(79 Posts)
AmandaHE Sat 08-Feb-14 22:45:57

Hello... been really struggling to make the short list for our girl due in a few weeks. With a few ideas I've been worried are either too overused or a couple that are really rare (dad was born in Kenya so we have a few African names we're considering) we've just had an odd twist to the day. My husband has been sat at his nanas death bed this weekend - she was adopted and we've never known where she was from...but have known she didn't look totally English. The family have managed to dig out info while she's been so poorly and we have found out today that her father was a Jananese man. Its amazing to finally know what that streak of heritage is that we couldn't ever place and I'm really keen to see if there are any pretty names that we could use knowing this... but I'm unfamiliar with most of the names I've just googled and don't know how to say them properly! (after 5 mins of research!) Like Emiko a lot (but I once met a really nice one so dont have any other association other than that)

SomewhatSilly Sun 09-Feb-14 06:48:23

Love Yuho, don't think it would really work in English though!

Mogz Sun 09-Feb-14 07:00:34

Japanese names are gorgeous, I had a few on my shortlist for dd and we don't even have any Japanese connection other than DH and I love manga and anime! Ive used Japanese words as names for my bunnies in the past smile
I like Mae, Suki, Satski, Kiko, Fumie, Chihiro, Hiro, Sara.
The general rule of pronunciation it to group the letters in to 2s or 3s for each syllable.

SomewhatSilly Sun 09-Feb-14 07:18:13

Chihiro is an amazing name, as is Chitose. But can anyone pronounce them?

SomewhatSilly Sun 09-Feb-14 07:19:00

I mean, most people can't even get the vowels in sudoku the right way round, let alone the emphasis!

Batbear Sun 09-Feb-14 07:20:25

I like lots of these - also adding Mei to the mix!

snowqu33n Sun 09-Feb-14 07:23:21

Japanese people are usually thinking about how they will write the name, and each syllable will have a meaning. Aiko for example - Ai= love ko=child. Haruka - Haru= spring ka= flower.
The meaning and written appearance of each part of the name is far more important than in the UK.
The same name could sometimes be written with different combinations of kanji characters to give it a different meaning for the same pronunciation.
There is a bit of superstition associated with the number of pen-strokes when you write the name either on its own or in combination with the surname so it can be difficult. Some couples even ask a priest at the shrine to choose a lucky name for their child.
Usually they wouldn't give a child born in summer a wintry-sounding name. Some names are only suitable for first-born kids (this mostly applies to boys tho) and some names indicate the month the kid was born. How important this is to you depends on whether your child will have much interaction with Japanese people or not.

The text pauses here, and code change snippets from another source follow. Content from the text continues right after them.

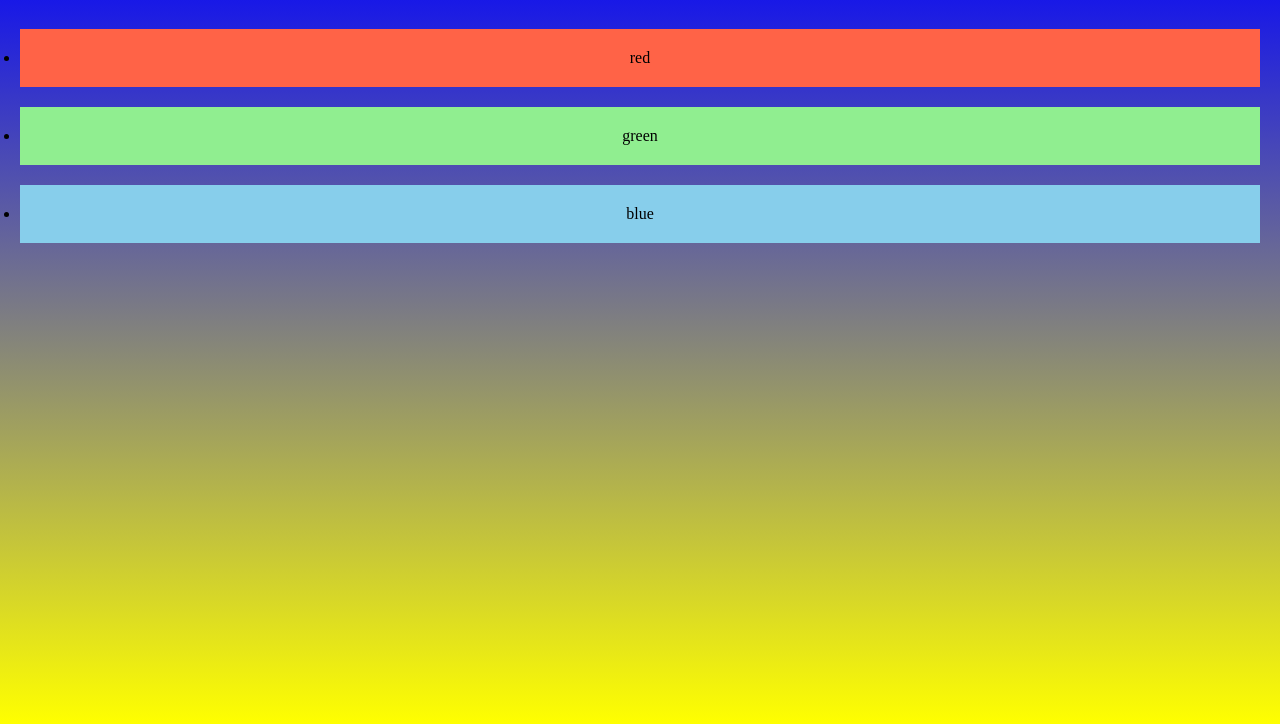
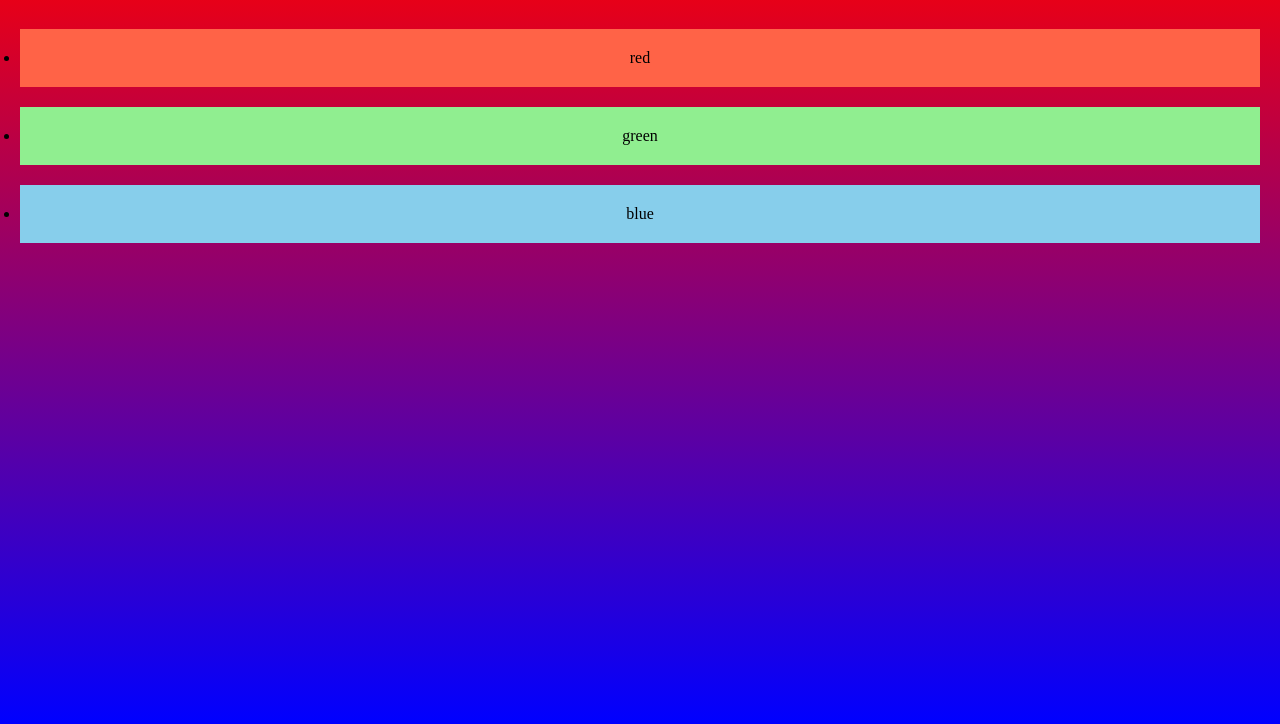
Before and after one commit to omerHamid/gitTraining, a plain HTML site: page index.html in a window 1280 px wide. Shown: the part 76-800 px from the top of the page. Drawn offline with Linux system fonts and the light colour scheme.

Commit message:
padding and margin has been added,background color has been changed too

```diff
--- a/style.css
+++ b/style.css
@@ -5,7 +5,7 @@
 }
 
 body{
-  background-image: linear-gradient(blue , yellow) ;
+  background-image: linear-gradient(to top,blue , red) ;
   background-attachment: fixed;
   text-align: center;
 }
```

zipzap Sun 09-Feb-14 07:30:09

I was at school with a Yumiko which I always thought was a very pretty name - Yumi for short (pronounced more like yoo mee then yummy as some teachers thought!)

She was also a very nice person.

snowqu33n Sun 09-Feb-14 07:43:59

Lots of names start with Yu because it sounds like the word for 'winner' or 'prize'. Yumena, Yumeno are nice and a friend of mine dated a girl called Yurika and then when they split he dated a girl called Yukari who I was never able to directly address by name because I kept thinking I had got it the wrong way around. My other friend just named her little boy Yuuma and writes it with characters meaning 'Winning horse'. His father is a big fan of horse-racing...

SomewhatSilly Sun 09-Feb-14 08:59:14

Are you a J/British family snowqu33n?

TheGonnagle Sun 09-Feb-14 09:10:09

Masayo, Misaki, Mei, Chihiro, Yumiko, Hiroko, Tamayo, Ayako, Sachiyo, Saori, Yuriko, Kanako, Satsuki.

Mogz Sun 09-Feb-14 09:18:54

Snow that's all really interesting, I'll have to ask my Japanese friends a bit more about all this naming stuff as it sounds like there is a lot to it.

Abc000 Sun 09-Feb-14 09:25:28


Hulababy Sun 09-Feb-14 09:34:48

I taught a little girl who was Japanese. She was called Mei (May)

mirai Sun 09-Feb-14 12:38:03

Message withdrawn at poster's request.

badtime Sun 09-Feb-14 14:35:37

SomewhatSilly, of all the names here, many people would make a better stab at pronouncing Chihiro because of the film 'Spirited Away'. (I was wondering more about what most people would make of 'Aoki' - I have heard people say 'ay-oak-ee' when talking about the model/actress Devon Aoki!)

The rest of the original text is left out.